• Problem to work on
Below is a block of records; return all of them exactly, but without the images.
Start of Source data
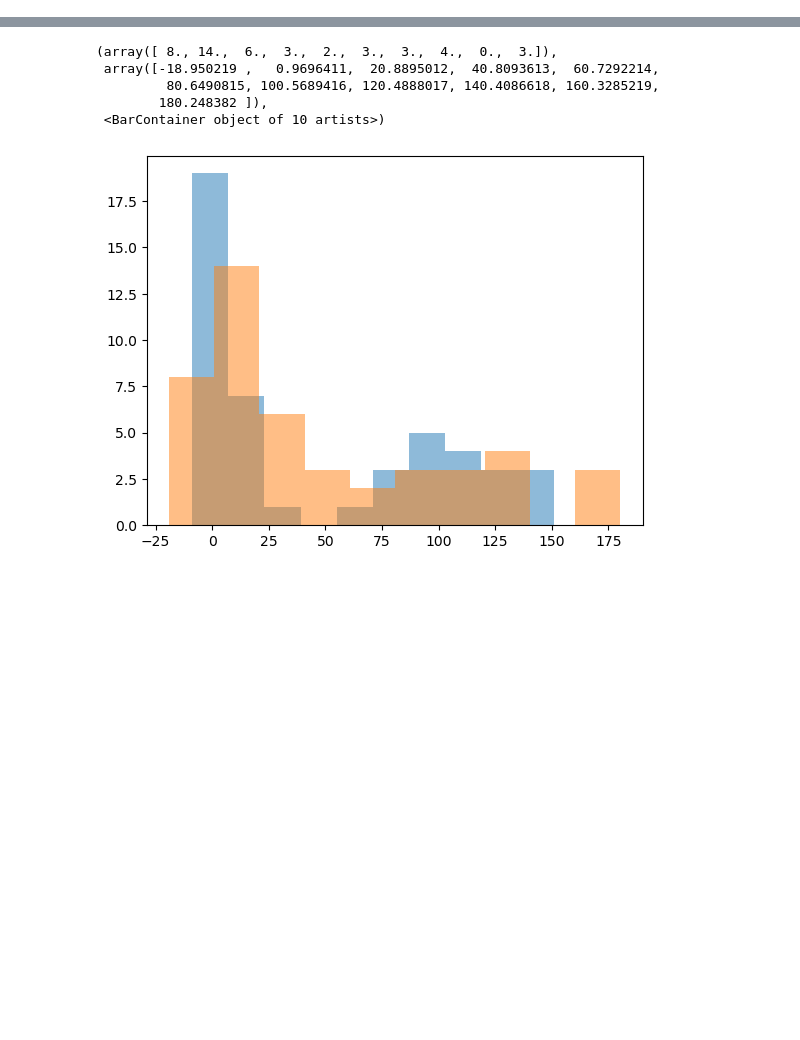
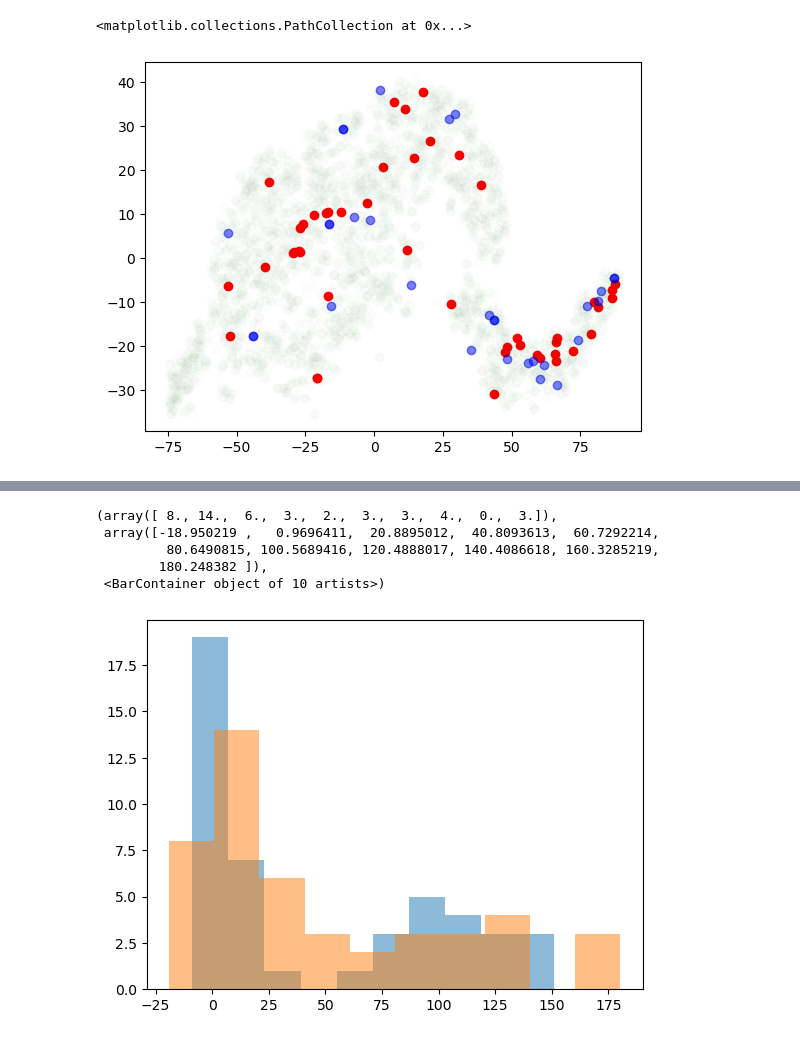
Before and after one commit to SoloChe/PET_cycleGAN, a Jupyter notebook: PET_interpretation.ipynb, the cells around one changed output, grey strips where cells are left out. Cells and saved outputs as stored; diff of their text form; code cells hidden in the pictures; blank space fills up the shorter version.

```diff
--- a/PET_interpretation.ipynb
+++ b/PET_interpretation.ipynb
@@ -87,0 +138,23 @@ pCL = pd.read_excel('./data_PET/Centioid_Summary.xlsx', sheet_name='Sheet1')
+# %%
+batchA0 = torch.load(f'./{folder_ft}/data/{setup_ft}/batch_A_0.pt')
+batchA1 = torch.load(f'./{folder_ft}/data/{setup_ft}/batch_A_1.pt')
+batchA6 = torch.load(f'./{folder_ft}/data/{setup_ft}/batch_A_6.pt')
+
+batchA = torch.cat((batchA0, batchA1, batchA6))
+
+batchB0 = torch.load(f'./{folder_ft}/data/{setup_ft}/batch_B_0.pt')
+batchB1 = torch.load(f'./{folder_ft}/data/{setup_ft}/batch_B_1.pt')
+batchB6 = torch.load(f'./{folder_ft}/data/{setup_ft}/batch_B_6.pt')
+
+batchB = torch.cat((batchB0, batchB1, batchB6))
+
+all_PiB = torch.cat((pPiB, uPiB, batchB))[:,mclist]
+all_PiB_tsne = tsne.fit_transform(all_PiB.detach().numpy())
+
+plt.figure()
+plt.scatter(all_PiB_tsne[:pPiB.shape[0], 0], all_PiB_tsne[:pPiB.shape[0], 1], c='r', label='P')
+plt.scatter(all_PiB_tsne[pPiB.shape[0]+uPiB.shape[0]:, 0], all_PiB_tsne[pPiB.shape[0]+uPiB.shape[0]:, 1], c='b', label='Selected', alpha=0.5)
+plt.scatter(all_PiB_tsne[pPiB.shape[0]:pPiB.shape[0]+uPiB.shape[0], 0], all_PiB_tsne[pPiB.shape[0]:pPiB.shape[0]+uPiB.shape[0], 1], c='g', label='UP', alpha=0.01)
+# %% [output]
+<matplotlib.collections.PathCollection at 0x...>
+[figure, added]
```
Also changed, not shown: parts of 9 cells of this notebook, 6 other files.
End of Source data
• Your solution
Before and after one commit to SoloChe/PET_cycleGAN, a Jupyter notebook: PET_interpretation.ipynb, the cells around one changed output, grey strips where cells are left out. Cells and saved outputs as stored; diff of their text form; code cells hidden in the pictures; blank space fills up the shorter version.

```diff
--- a/PET_interpretation.ipynb
+++ b/PET_interpretation.ipynb
@@ -87,0 +138,23 @@ pCL = pd.read_excel('./data_PET/Centioid_Summary.xlsx', sheet_name='Sheet1')
+# %%
+batchA0 = torch.load(f'./{folder_ft}/data/{setup_ft}/batch_A_0.pt')
+batchA1 = torch.load(f'./{folder_ft}/data/{setup_ft}/batch_A_1.pt')
+batchA6 = torch.load(f'./{folder_ft}/data/{setup_ft}/batch_A_6.pt')
+
+batchA = torch.cat((batchA0, batchA1, batchA6))
+
+batchB0 = torch.load(f'./{folder_ft}/data/{setup_ft}/batch_B_0.pt')
+batchB1 = torch.load(f'./{folder_ft}/data/{setup_ft}/batch_B_1.pt')
+batchB6 = torch.load(f'./{folder_ft}/data/{setup_ft}/batch_B_6.pt')
+
+batchB = torch.cat((batchB0, batchB1, batchB6))
+
+all_PiB = torch.cat((pPiB, uPiB, batchB))[:,mclist]
+all_PiB_tsne = tsne.fit_transform(all_PiB.detach().numpy())
+
+plt.figure()
+plt.scatter(all_PiB_tsne[:pPiB.shape[0], 0], all_PiB_tsne[:pPiB.shape[0], 1], c='r', label='P')
+plt.scatter(all_PiB_tsne[pPiB.shape[0]+uPiB.shape[0]:, 0], all_PiB_tsne[pPiB.shape[0]+uPiB.shape[0]:, 1], c='b', label='Selected', alpha=0.5)
+plt.scatter(all_PiB_tsne[pPiB.shape[0]:pPiB.shape[0]+uPiB.shape[0], 0], all_PiB_tsne[pPiB.shape[0]:pPiB.shape[0]+uPiB.shape[0], 1], c='g', label='UP', alpha=0.01)
+# %% [output]
+<matplotlib.collections.PathCollection at 0x...>
+[figure, added]
```
Also changed, not shown: parts of 9 cells of this notebook, 6 other files.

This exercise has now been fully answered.